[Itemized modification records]
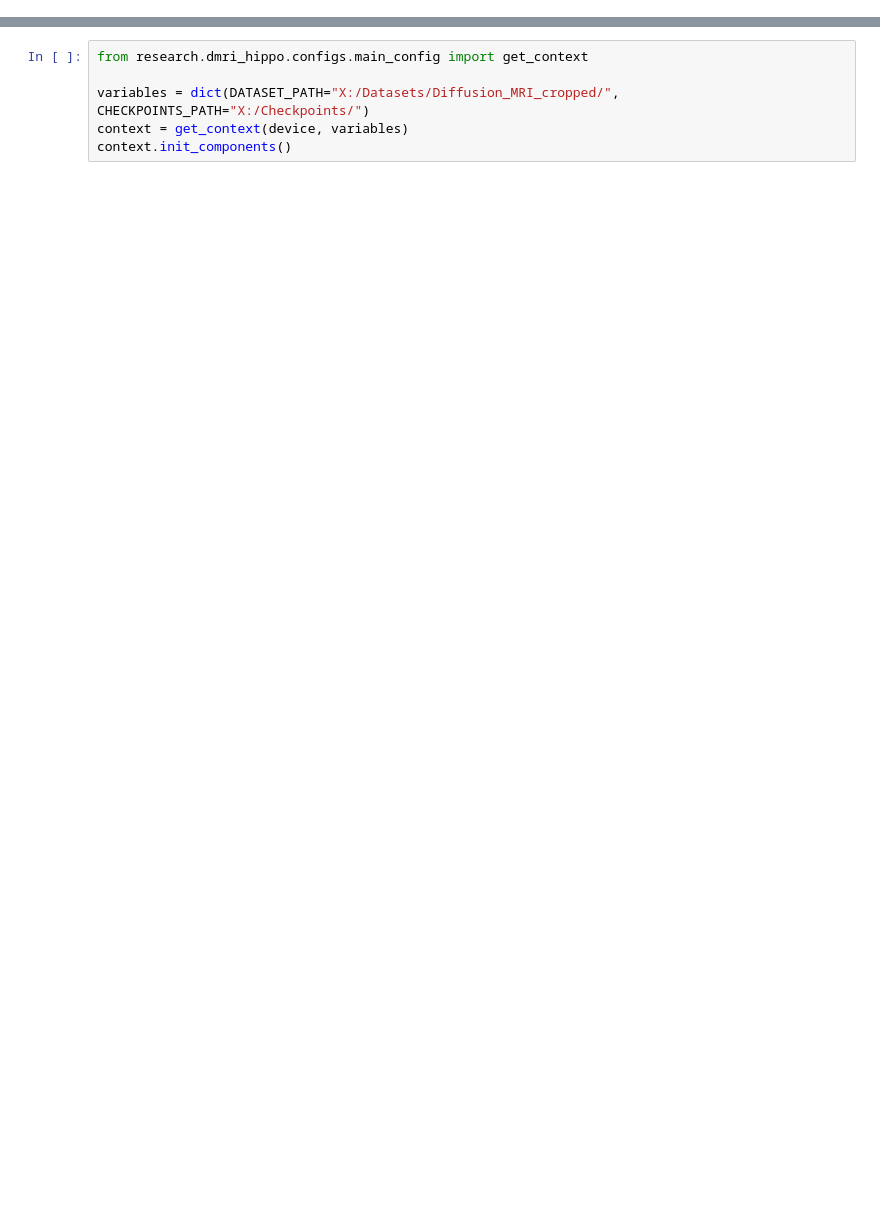
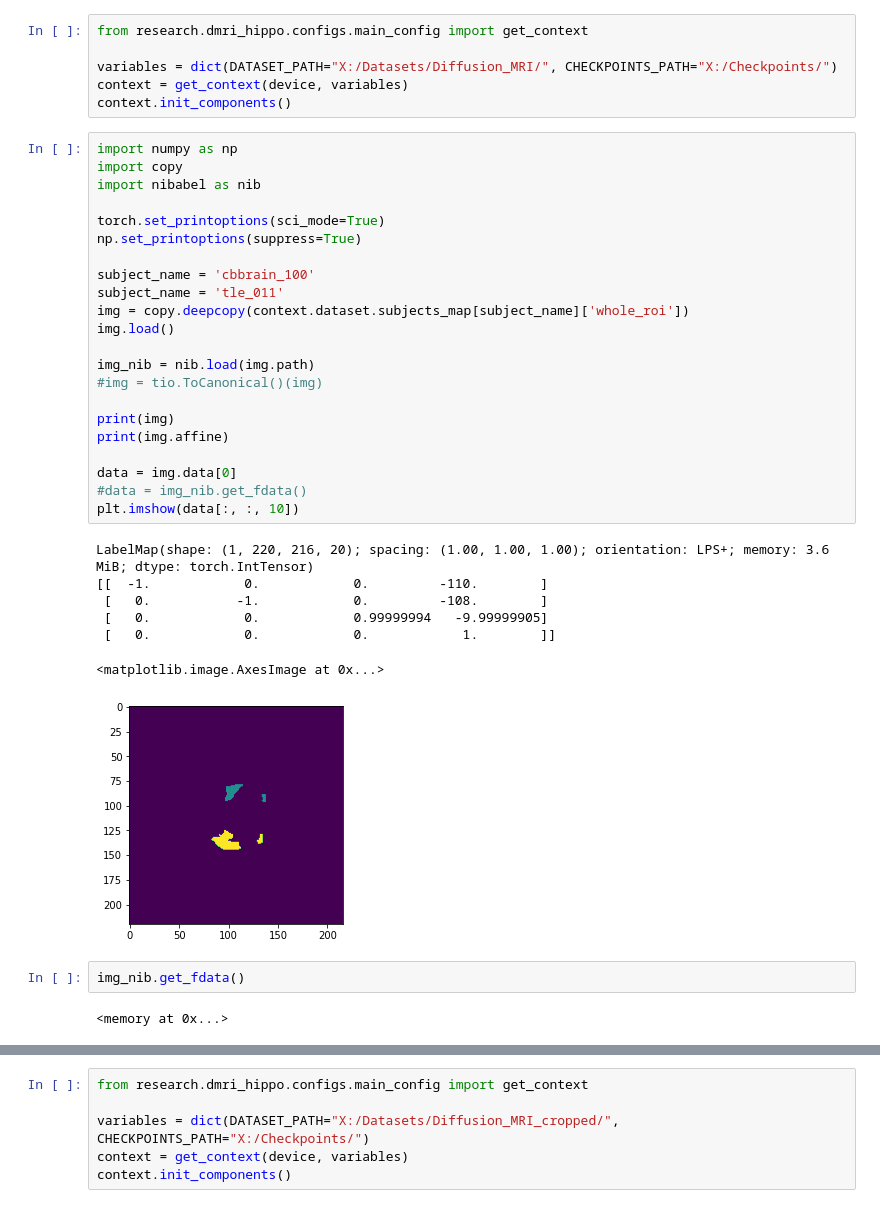
Before and after one commit to efirdc/Segmentation-Pipeline, a Jupyter notebook: notebooks/visualizations.ipynb, the cells around one changed output, grey strips where cells are left out. Saved outputs shown, nothing was run; the diff lists cells and outputs as text; blank space fills up the shorter version.

Commit message:
Hippo inference and some other things.

```diff
--- a/notebooks/visualizations.ipynb
+++ b/notebooks/visualizations.ipynb
@@ -25,3 +26,43 @@ else:
     print("CUDA is not available. Using CPU.")
 # %% [output]
 CUDA is available. Using GPU.
+# %%
+from research.dmri_hippo.configs.main_config import get_context
+
+variables = dict(DATASET_PATH="X:/Datasets/Diffusion_MRI/", CHECKPOINTS_PATH="X:/Checkpoints/")
+context = get_context(device, variables)
+context.init_components()
+# %%
+import numpy as np
+import copy
+import nibabel as nib
+
+torch.set_printoptions(sci_mode=True)
+np.set_printoptions(suppress=True)
+
+subject_name = 'cbbrain_100'
+subject_name = 'tle_011'
+img = copy.deepcopy(context.dataset.subjects_map[subject_name]['whole_roi'])
+img.load()
+
+img_nib = nib.load(img.path)
+#img = tio.ToCanonical()(img)
+
+print(img)
+print(img.affine)
+
+data = img.data[0]
+#data = img_nib.get_fdata()
+plt.imshow(data[:, :, 10])
+# %% [output]
+LabelMap(shape: (1, 220, 216, 20); spacing: (1.00, 1.00, 1.00); orientation: LPS+; memory: 3.6 MiB; dtype: torch.IntTensor)
+[[  -1.            0.            0.         -110.        ]
+ [   0.           -1.            0.         -108.        ]
+ [   0.            0.            0.99999994   -9.99999905]
+ [   0.            0.            0.            1.        ]]
+<matplotlib.image.AxesImage at 0x...>
+[figure, added]
+# %%
+img_nib.get_fdata()
+# %% [output]
+<memory at 0x...>
```
Also changed, not shown: parts of 9 cells of this notebook, 27 other files.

How to complete this task: Every record must be copied exactly, with images dropped from the result.

Task solution:
Before and after one commit to efirdc/Segmentation-Pipeline, a Jupyter notebook: notebooks/visualizations.ipynb, the cells around one changed output, grey strips where cells are left out. Saved outputs shown, nothing was run; the diff lists cells and outputs as text; blank space fills up the shorter version.

Commit message:
Hippo inference and some other things.

```diff
--- a/notebooks/visualizations.ipynb
+++ b/notebooks/visualizations.ipynb
@@ -25,3 +26,43 @@ else:
     print("CUDA is not available. Using CPU.")
 # %% [output]
 CUDA is available. Using GPU.
+# %%
+from research.dmri_hippo.configs.main_config import get_context
+
+variables = dict(DATASET_PATH="X:/Datasets/Diffusion_MRI/", CHECKPOINTS_PATH="X:/Checkpoints/")
+context = get_context(device, variables)
+context.init_components()
+# %%
+import numpy as np
+import copy
+import nibabel as nib
+
+torch.set_printoptions(sci_mode=True)
+np.set_printoptions(suppress=True)
+
+subject_name = 'cbbrain_100'
+subject_name = 'tle_011'
+img = copy.deepcopy(context.dataset.subjects_map[subject_name]['whole_roi'])
+img.load()
+
+img_nib = nib.load(img.path)
+#img = tio.ToCanonical()(img)
+
+print(img)
+print(img.affine)
+
+data = img.data[0]
+#data = img_nib.get_fdata()
+plt.imshow(data[:, :, 10])
+# %% [output]
+LabelMap(shape: (1, 220, 216, 20); spacing: (1.00, 1.00, 1.00); orientation: LPS+; memory: 3.6 MiB; dtype: torch.IntTensor)
+[[  -1.            0.            0.         -110.        ]
+ [   0.           -1.            0.         -108.        ]
+ [   0.            0.            0.99999994   -9.99999905]
+ [   0.            0.            0.            1.        ]]
+<matplotlib.image.AxesImage at 0x...>
+[figure, added]
+# %%
+img_nib.get_fdata()
+# %% [output]
+<memory at 0x...>
```
Also changed, not shown: parts of 9 cells of this notebook, 27 other files.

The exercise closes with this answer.